We’re so used to seeing search results presented in lists of words or pictures. But what if there’s a better way to search and find what you’re looking for?
Well, one company, Telcordia Technologies, thinks the answer lies with 3D spherical search results - kind of like being able to spin query results within the palm of your hand.
By wrapping multiple frames of a particular video into a sphere, the user can quickly skim through and enlarge video frames to ensure that the video is the right one before spending time loading it.
Ben Falchuk of Telcordia says, "The frames on the sphere are then reselected to correspond to the sub-scene of the video that the user is examining."
Oftentimes when people search for video content on a smartphone it takes a long time to load and once it’s loaded, may be the wrong video. This experience is time consuming and frustrating, which is why Telcordia created the sphere search technology.
With sphere search technology, a user can enlarge and view only a certain portion of a video that seems promising, thus saving him or her time and energy by only downloading about 3% of the video rather than the whole file. By downloading a small portion of the video, the user can determine whether or not the video is correct without loading it only to realize it’s not the right video.
Of course, the challenge for Telcordia lies in choosing what clips will appear in the 3D sphere.
Falchuk notes that the simplest approach would be to select the first frame of the video, but there’s no guarantee that this will be an accurate portrayal of what’s in the video.
Another approach would be to crowd-source in order to analyze the way users watch a video (which portions they watch, which ones they skip) to produce a "hotspots" map of clips to include in the 3D sphere.
A digital multimedia researcher at the German Research Center for Artificial Intelligence, Adrian Ulges, adds that the 3D sphere may be beneficial for advertisers that want to make sure their ads appear on the right type of content.
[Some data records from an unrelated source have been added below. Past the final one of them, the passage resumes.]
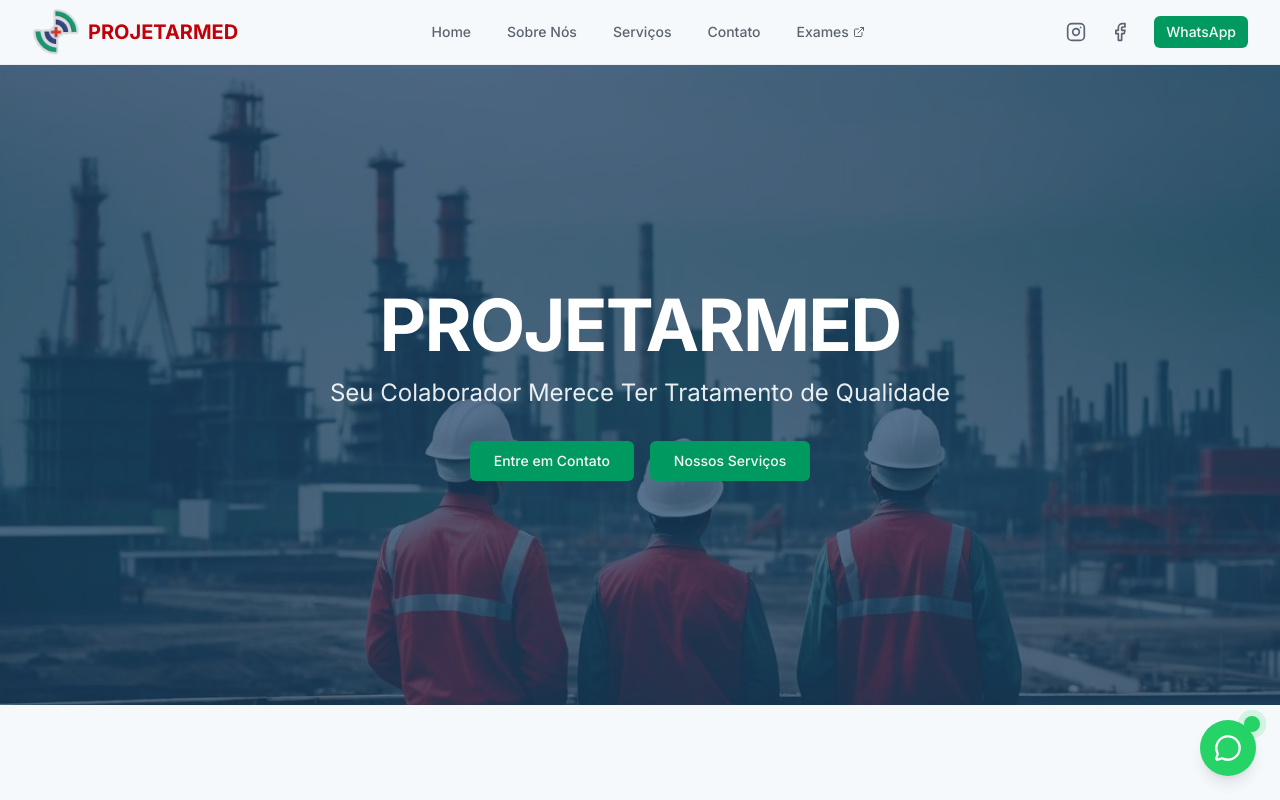
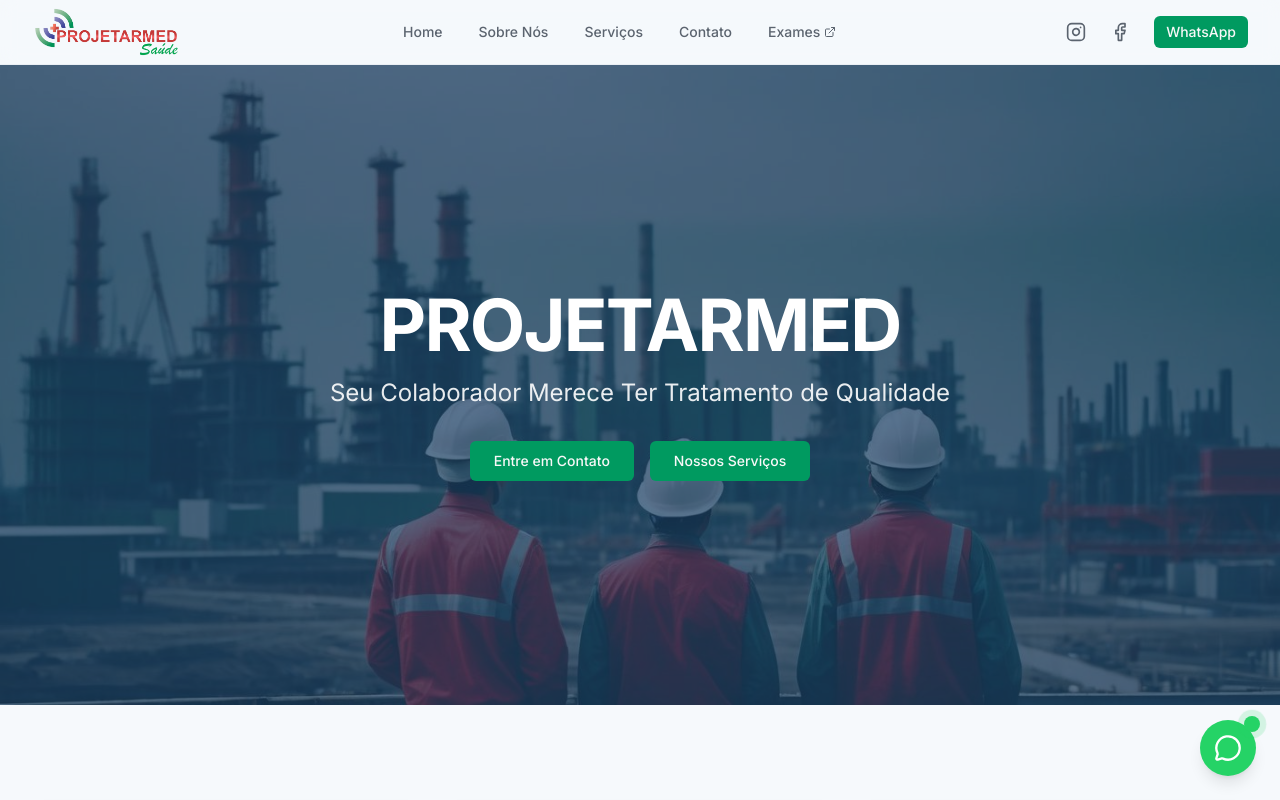
Before and after one commit to Guilherme130/Projetarmed-App, a Next.js app: page / in a window 1280 px wide. Shown: the top 800 px of the page. Built offline with nearby package versions, Linux system fonts and the light colour scheme.

Commit message:
updated navbar logo

```diff
--- a/components/navbar.tsx
+++ b/components/navbar.tsx
@@ -36,16 +36,13 @@ export function Navbar() {
         {/* Logo */}
         <Link href="/" className="flex items-center gap-2">
           <Image
-            src="/images/projetarmed-logo.png"
+            src="/images/Logotipo_vetor_Projetarmed_saude_page-0001_page-0001.png"
             alt="Projetarmed"
-            width={48}
-            height={48}
-            className="h-10 w-10 lg:h-12 lg:w-12"
+            width={140}
+            height={50}
+            className="h-12 w-auto lg:h-14 lg:w-auto"
             priority
           />
-          <span className="hidden text-xl font-bold text-red-700 sm:inline-block">
-            PROJETARMED
-          </span>
         </Link>
 
         {/* Desktop Navigation */}
```
Also changed, not shown: public/images/Logotipo_vetor_Projetarmed_saude_page-0001_page-0001.png (added).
But can the app scale and analyze each new piece of video content that appears on the web?
Stats that reveal 24 hours of video is uploaded to YouTube every minute may prove this to be a daunting task.
(Via New Scientist)